Democracies are much richer than non-democracies and their wealth has made them the envy of the world. The close correlation between democracy, high GDP per capita, and economic, military, and cultural power has made modernity appear to be a package deal. When people look at rich, powerful countries they typically see a democracy and they think, “I want that.”
At the same time, however, the academic literature on the causal effect of democracy on growth has shown at best weak results. Here is the all-star team of Acemoglu, Naidu, Restrepo, and Robinson (ungated) in the JPE summarizing:
With the spectacular economic growth under nondemocracy in China, the eclipse of the Arab Spring, and the recent rise of populist politics in Europe and the United States, the view that democratic institutions are at best irrelevant and at worst a hindrance for economic growth has become increasingly popular in both academia and policy discourse. For example, the prominent New York Times columnist Tom Friedman (2009) argues that “one-party non democracy certainly has its drawbacks. But when it is led by a reasonably enlightened group of people, as China is today, it can also have great advantages. That one party can just impose the politically difficult but critically important policies needed to move a society forward in the 21st century. ”Robert Barro (1997, 1) states this view even more boldly: “More political rights do not have an effect on growth.”
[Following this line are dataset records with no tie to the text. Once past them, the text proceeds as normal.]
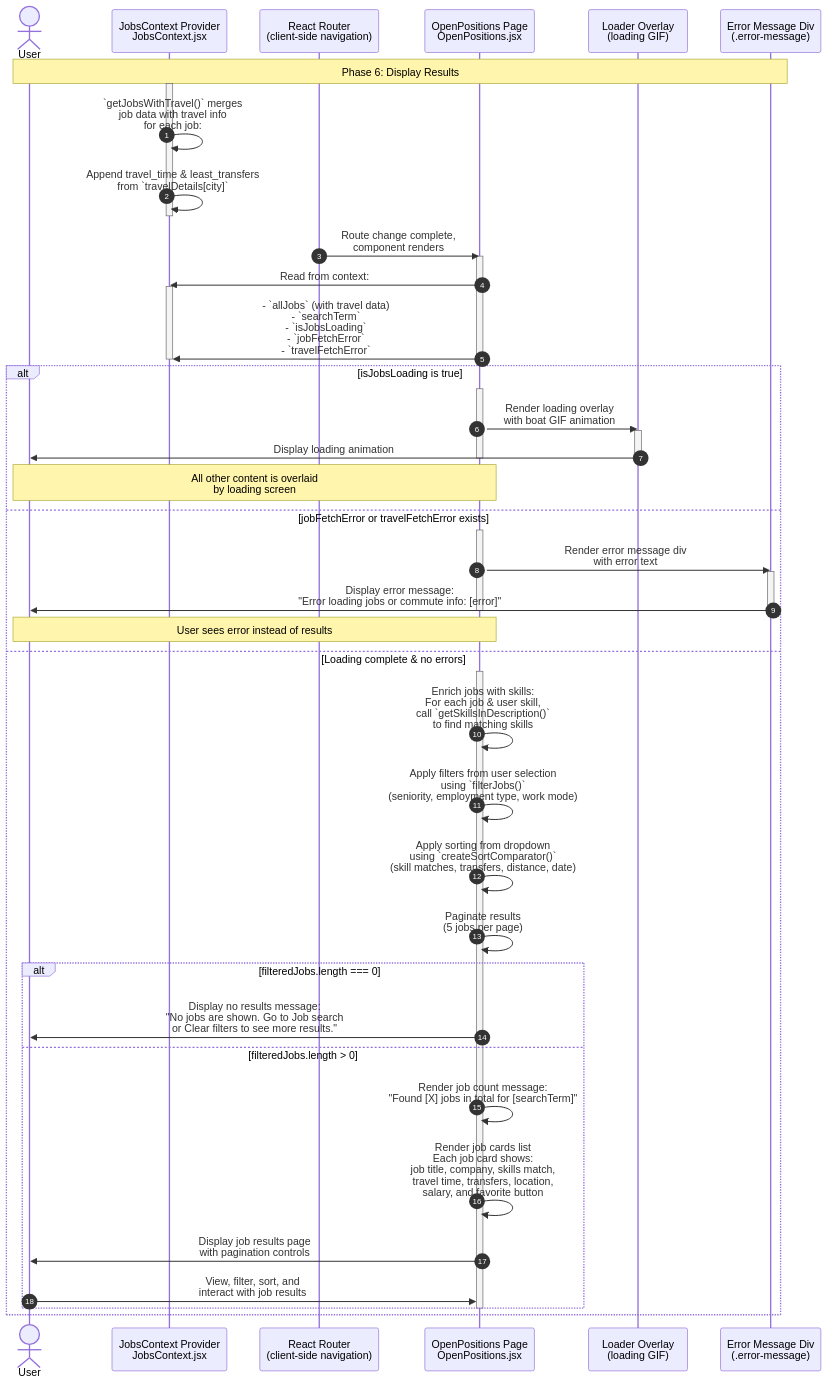
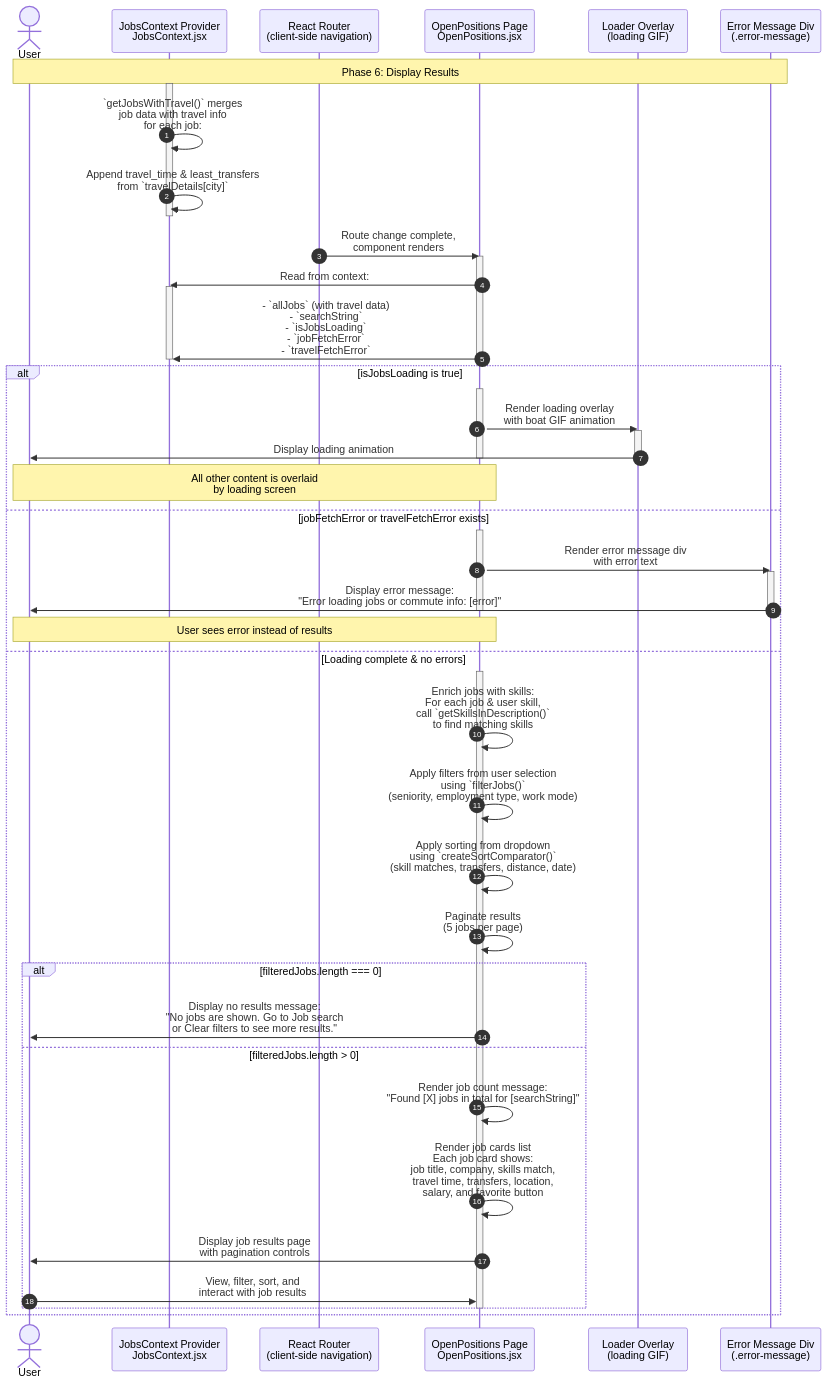
Before and after one commit to YahyaAl-Ademi/2025.10.23-JobCompass: the diagram in documentation/jobFetch/6.Display Results.md, drawn with Mermaid. The commit also changed 4 other files, not shown here.

Commit message:
Refactor search terminology: rename 'searchTerm' to 'searchString' for consistency across components and documentation

````diff
--- a/documentation/jobFetch/6.Display Results.md
+++ b/documentation/jobFetch/6.Display Results.md
@@ -7,66 +7,66 @@
 ```mermaid
 sequenceDiagram
     autonumber
     actor User
     %% File paths:
     %% JobsContext: client/src/context/JobsContext.jsx
     %% OpenPositions: client/src/pages/openPositions/OpenPositions.jsx
     participant JobsContext as JobsContext Provider<br/>JobsContext.jsx
     participant Router as React Router<br/>(client-side navigation)
     participant OpenPositions as OpenPositions Page<br/>OpenPositions.jsx
     participant LoaderOverlay as Loader Overlay<br/>(loading GIF)
     participant ErrorDisplay as Error Message Div<br/>(.error-message)
 
     Note over User,ErrorDisplay: Phase 6: Display Results
     activate JobsContext
     JobsContext->>JobsContext: `getJobsWithTravel()` merges<br/>job data with travel info<br/>for each job:
     JobsContext->>JobsContext: Append travel_time & least_transfers<br/>from `travelDetails[city]`
     deactivate JobsContext
 
     Router->>OpenPositions: Route change complete,<br/>component renders
 
     activate OpenPositions
     OpenPositions->>JobsContext: Read from context:
     activate JobsContext
-    OpenPositions->>JobsContext: - `allJobs` (with travel data)<br/>- `searchTerm`<br/>- `isJobsLoading`<br/>- `jobFetchError`<br/>- `travelFetchError`
+    OpenPositions->>JobsContext: - `allJobs` (with travel data)<br/>- `searchString`<br/>- `isJobsLoading`<br/>- `jobFetchError`<br/>- `travelFetchError`
     deactivate JobsContext
     deactivate OpenPositions
 
     alt isJobsLoading is true
         activate OpenPositions
         OpenPositions->>LoaderOverlay: Render loading overlay<br/>with boat GIF animation
         activate LoaderOverlay
         LoaderOverlay->>User: Display loading animation
         deactivate LoaderOverlay
         deactivate OpenPositions
         Note over OpenPositions,User: All other content is overlaid<br/>by loading screen
     else jobFetchError or travelFetchError exists
         activate OpenPositions
         OpenPositions->>ErrorDisplay: Render error message div<br/>with error text
         activate ErrorDisplay
         ErrorDisplay->>User: Display error message:<br/>"Error loading jobs or commute info: [error]"
         deactivate ErrorDisplay
         deactivate OpenPositions
         Note over OpenPositions,User: User sees error instead of results
     else Loading complete & no errors
         activate OpenPositions
         OpenPositions->>OpenPositions: Enrich jobs with skills:<br/>For each job & user skill,<br/>call `getSkillsInDescription()`<br/>to find matching skills
 
         OpenPositions->>OpenPositions: Apply filters from user selection<br/>using `filterJobs()`<br/>(seniority, employment type, work mode)
 
         OpenPositions->>OpenPositions: Apply sorting from dropdown<br/>using `createSortComparator()`<br/>(skill matches, transfers, distance, date)
 
         OpenPositions->>OpenPositions: Paginate results<br/>(5 jobs per page)
 
         alt filteredJobs.length === 0
             OpenPositions->>User: Display no results message:<br/>"No jobs are shown. Go to Job search<br/>or Clear filters to see more results."
         else filteredJobs.length > 0
-            OpenPositions->>OpenPositions: Render job count message:<br/>"Found [X] jobs in total for [searchTerm]"
+            OpenPositions->>OpenPositions: Render job count message:<br/>"Found [X] jobs in total for [searchString]"
             OpenPositions->>OpenPositions: Render job cards list<br/>Each job card shows:<br/>job title, company, skills match,<br/>travel time, transfers, location,<br/>salary, and favorite button
             OpenPositions->>User: Display job results page<br/>with pagination controls
 
             User->>OpenPositions: View, filter, sort, and<br/>interact with job results
         end
         deactivate OpenPositions
     end
 ```
````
Although some recent contributions estimate a positive effect of democracy on growth, the pessimistic view of the economic implications of democracy is still widely shared. From their review of the academic literature until the mid-2000s, Gerring et al. (2005, 323) conclude that “the net effect of democracy on growth performance cross-nationally over the last five decades is negative or null.”
Acemoglu et al. continue, “In this paper, we challenge this view.” Indeed, using a multitude of sophisticated econometric strategies, Acemoglu et al. conclude “Democracy Does Cause Growth.” In their sample of 175 countries from 1960 to 2010, Acemoglu et al. find that democracies have a GDP per-capita about four times higher than nondemocracies ($2074 v. $8149). (This is uncorrected for time or other factors.) But how much of this difference is explained by democracy? Hardly any. Acemoglu et al. write:
Our estimates imply that a country that transitions from nondemocracy to democracy achieves about 20 percent higher GDP per capita in the next 25 years than a country that remains a nondemocracy.
In other words, if the average nondemocracy in their sample had transitioned to a democracy its GDP per capita would have increased from $2074 to $2489 in 25 years (i.e. this is the causal effect of democracy, ignoring other factors changing over time). Twenty percent is better than nothing and better than dictatorship but it’s weak tea. GDP per capita in the United States is about 20% higher than in Sweden, Denmark or Germany and 40% higher than in France but I don’t see a big demand in those countries to adopt US practices. Indeed, quite the opposite! If we want countries to adopt democracy, twenty percent higher GDP in 25 years is not a big carrot.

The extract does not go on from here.